• _WHAT YOU HAVE TO DO_
Look through the records below and give the number of lines holding the string "child", nothing more.

(Records from a collection)
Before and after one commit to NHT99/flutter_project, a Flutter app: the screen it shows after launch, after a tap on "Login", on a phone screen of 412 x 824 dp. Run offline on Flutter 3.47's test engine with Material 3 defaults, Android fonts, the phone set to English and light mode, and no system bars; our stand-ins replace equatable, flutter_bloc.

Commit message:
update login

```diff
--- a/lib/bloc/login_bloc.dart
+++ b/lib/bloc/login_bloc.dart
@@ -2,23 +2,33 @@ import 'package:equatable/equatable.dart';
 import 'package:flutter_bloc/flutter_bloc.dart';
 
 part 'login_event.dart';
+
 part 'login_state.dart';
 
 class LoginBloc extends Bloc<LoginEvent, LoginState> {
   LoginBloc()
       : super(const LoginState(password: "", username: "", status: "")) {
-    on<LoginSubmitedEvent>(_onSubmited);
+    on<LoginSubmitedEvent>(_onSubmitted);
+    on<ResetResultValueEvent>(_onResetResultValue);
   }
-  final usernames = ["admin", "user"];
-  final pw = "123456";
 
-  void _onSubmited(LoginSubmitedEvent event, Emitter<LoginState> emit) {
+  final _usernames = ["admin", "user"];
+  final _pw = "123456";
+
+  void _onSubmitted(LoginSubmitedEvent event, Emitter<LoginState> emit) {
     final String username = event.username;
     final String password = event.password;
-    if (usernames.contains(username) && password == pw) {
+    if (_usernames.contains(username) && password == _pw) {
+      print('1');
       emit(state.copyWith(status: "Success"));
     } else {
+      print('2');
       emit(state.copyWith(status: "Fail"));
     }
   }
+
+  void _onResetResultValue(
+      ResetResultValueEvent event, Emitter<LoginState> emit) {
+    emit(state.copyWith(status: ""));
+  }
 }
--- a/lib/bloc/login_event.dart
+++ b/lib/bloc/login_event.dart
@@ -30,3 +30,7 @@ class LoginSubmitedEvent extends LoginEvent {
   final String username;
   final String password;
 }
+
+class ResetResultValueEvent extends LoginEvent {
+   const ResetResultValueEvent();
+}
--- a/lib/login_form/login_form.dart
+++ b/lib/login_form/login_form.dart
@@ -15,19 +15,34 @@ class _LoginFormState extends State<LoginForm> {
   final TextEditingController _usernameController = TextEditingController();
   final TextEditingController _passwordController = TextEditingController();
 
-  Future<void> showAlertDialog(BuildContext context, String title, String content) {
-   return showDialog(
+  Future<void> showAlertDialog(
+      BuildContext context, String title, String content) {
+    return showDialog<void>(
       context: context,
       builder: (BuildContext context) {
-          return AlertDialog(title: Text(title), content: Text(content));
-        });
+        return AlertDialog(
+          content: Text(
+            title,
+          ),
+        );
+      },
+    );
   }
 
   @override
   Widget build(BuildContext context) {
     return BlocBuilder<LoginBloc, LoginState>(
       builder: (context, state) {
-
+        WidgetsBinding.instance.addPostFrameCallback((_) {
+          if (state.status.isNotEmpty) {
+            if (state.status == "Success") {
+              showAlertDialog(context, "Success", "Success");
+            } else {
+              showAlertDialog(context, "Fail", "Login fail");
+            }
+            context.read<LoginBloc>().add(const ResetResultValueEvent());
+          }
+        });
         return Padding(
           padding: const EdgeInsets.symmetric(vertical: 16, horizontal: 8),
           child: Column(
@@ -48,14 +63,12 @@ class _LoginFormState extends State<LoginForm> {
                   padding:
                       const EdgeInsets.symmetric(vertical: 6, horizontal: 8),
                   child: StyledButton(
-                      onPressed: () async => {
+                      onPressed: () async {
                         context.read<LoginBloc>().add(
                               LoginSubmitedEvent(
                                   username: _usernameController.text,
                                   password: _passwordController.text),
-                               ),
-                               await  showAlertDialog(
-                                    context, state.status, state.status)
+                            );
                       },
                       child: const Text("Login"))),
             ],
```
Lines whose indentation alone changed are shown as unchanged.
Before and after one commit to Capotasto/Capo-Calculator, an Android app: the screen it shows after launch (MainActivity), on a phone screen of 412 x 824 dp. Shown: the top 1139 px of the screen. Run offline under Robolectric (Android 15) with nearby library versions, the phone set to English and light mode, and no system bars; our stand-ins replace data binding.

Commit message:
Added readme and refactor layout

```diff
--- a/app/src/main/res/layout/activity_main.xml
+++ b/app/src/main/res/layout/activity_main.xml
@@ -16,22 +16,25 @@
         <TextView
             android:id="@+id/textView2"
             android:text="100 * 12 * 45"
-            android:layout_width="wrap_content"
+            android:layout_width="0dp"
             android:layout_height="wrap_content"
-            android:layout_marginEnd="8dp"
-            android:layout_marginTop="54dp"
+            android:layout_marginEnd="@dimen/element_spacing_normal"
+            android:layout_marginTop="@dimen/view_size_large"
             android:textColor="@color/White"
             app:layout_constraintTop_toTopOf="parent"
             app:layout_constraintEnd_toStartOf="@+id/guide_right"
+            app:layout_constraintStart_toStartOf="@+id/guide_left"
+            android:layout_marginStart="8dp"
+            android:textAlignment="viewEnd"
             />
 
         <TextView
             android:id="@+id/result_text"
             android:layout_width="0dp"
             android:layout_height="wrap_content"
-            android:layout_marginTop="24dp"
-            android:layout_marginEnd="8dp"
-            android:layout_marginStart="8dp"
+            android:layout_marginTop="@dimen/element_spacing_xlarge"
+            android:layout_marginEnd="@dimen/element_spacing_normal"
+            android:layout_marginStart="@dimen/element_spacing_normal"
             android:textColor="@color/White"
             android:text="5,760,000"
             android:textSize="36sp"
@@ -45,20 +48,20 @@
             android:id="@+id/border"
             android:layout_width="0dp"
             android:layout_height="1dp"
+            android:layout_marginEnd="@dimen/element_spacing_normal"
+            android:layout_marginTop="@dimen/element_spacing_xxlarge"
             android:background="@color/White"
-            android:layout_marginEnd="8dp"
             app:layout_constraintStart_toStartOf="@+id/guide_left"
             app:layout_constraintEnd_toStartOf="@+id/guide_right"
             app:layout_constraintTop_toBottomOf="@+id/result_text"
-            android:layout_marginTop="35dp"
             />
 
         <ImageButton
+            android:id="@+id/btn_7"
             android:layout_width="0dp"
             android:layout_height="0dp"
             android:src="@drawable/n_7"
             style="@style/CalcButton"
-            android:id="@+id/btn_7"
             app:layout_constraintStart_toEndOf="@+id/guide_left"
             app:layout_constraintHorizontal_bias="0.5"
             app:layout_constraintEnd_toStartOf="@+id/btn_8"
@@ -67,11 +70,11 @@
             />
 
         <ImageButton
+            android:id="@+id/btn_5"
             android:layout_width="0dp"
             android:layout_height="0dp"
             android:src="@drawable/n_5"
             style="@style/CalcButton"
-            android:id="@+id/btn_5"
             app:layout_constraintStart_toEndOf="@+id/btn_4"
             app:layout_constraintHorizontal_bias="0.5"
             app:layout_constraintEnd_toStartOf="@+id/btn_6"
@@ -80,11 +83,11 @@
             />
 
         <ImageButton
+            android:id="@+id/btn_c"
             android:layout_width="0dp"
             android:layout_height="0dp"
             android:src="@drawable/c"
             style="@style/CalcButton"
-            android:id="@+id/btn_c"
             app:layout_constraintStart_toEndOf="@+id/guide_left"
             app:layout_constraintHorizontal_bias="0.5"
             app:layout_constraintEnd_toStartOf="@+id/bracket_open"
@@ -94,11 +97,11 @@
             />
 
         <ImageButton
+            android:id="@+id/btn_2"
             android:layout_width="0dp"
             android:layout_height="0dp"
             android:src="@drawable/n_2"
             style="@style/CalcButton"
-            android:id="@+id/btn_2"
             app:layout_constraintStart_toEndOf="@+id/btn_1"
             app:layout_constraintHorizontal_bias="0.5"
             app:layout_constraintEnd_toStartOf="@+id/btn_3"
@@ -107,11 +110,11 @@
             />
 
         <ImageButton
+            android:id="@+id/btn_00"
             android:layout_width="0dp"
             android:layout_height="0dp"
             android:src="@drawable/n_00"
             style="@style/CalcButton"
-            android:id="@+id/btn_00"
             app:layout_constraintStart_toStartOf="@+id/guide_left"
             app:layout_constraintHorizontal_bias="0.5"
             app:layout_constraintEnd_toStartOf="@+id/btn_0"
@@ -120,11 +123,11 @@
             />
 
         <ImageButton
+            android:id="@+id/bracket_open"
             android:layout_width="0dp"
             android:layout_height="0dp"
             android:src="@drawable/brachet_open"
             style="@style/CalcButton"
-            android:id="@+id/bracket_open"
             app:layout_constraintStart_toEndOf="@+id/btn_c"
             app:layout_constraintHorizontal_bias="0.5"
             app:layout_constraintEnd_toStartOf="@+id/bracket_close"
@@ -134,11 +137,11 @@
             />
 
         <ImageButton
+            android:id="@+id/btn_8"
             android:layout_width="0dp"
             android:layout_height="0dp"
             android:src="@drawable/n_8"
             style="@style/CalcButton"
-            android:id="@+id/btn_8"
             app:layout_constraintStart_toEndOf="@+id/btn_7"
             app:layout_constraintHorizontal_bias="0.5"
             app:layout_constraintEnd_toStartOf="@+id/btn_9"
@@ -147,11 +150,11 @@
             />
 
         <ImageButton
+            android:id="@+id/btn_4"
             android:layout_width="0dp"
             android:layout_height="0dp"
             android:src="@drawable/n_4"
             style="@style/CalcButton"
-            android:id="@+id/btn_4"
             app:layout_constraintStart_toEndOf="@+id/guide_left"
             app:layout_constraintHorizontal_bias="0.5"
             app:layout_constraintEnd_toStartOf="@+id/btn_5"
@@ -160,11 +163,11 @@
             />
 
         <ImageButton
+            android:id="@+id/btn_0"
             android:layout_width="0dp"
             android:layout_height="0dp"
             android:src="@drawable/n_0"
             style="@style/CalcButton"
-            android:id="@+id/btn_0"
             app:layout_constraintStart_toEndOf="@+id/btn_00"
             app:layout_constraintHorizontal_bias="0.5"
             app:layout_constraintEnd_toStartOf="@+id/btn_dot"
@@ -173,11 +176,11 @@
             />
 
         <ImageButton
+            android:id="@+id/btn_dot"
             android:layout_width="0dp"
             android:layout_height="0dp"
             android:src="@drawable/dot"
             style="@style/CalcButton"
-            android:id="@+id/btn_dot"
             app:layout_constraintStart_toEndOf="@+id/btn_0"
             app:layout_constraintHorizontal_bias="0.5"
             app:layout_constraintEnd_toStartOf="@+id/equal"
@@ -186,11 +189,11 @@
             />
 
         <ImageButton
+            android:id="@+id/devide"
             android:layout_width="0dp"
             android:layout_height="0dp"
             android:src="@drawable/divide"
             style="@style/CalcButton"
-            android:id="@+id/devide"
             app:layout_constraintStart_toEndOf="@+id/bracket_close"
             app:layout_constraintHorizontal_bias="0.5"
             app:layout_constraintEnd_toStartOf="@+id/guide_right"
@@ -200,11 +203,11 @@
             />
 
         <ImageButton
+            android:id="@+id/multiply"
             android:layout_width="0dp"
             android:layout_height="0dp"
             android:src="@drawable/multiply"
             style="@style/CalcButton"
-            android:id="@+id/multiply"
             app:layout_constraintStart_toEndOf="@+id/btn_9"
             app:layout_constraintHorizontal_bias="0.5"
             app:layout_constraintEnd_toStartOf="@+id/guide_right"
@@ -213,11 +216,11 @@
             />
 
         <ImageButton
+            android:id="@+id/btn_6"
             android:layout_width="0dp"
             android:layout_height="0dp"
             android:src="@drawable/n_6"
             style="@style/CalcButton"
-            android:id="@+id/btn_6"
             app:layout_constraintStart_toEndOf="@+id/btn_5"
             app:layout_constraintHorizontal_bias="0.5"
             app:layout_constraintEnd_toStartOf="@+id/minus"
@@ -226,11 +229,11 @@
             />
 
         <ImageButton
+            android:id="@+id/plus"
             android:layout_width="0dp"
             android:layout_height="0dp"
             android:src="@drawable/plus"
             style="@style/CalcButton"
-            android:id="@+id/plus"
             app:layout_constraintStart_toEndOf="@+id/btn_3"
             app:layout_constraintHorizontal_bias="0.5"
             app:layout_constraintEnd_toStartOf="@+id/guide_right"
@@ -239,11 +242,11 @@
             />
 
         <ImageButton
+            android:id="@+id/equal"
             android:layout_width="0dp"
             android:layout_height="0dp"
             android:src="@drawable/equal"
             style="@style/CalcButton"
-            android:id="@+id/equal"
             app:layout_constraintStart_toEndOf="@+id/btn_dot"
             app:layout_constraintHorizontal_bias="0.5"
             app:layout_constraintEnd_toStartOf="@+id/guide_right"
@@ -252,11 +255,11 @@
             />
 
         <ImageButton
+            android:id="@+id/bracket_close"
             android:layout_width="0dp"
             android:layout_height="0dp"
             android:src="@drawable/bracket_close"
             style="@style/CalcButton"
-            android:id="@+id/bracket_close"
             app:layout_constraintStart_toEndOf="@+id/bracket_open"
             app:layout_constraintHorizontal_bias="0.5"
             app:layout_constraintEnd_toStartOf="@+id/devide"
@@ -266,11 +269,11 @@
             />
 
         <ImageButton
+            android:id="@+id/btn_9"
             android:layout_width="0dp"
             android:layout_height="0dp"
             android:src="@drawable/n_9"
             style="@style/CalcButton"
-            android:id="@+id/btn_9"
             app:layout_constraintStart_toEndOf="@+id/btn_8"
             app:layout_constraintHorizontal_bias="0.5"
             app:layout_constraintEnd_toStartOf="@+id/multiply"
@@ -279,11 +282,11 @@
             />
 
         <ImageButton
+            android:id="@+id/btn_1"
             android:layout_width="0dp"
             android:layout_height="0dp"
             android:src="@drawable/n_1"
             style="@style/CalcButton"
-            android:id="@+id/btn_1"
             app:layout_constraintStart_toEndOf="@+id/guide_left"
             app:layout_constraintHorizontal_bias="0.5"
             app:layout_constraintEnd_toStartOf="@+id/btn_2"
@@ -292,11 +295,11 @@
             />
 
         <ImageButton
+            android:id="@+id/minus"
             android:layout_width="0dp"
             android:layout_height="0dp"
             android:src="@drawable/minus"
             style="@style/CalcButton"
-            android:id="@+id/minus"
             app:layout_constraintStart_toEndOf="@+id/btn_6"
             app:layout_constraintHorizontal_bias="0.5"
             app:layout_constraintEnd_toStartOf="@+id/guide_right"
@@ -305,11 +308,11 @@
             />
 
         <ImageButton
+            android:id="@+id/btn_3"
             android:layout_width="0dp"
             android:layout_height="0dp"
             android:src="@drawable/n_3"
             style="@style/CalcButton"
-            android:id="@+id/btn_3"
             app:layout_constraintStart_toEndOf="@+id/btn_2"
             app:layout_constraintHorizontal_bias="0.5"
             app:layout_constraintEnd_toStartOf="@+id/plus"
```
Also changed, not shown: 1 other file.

• _OUTPUT OF THE TASK_
3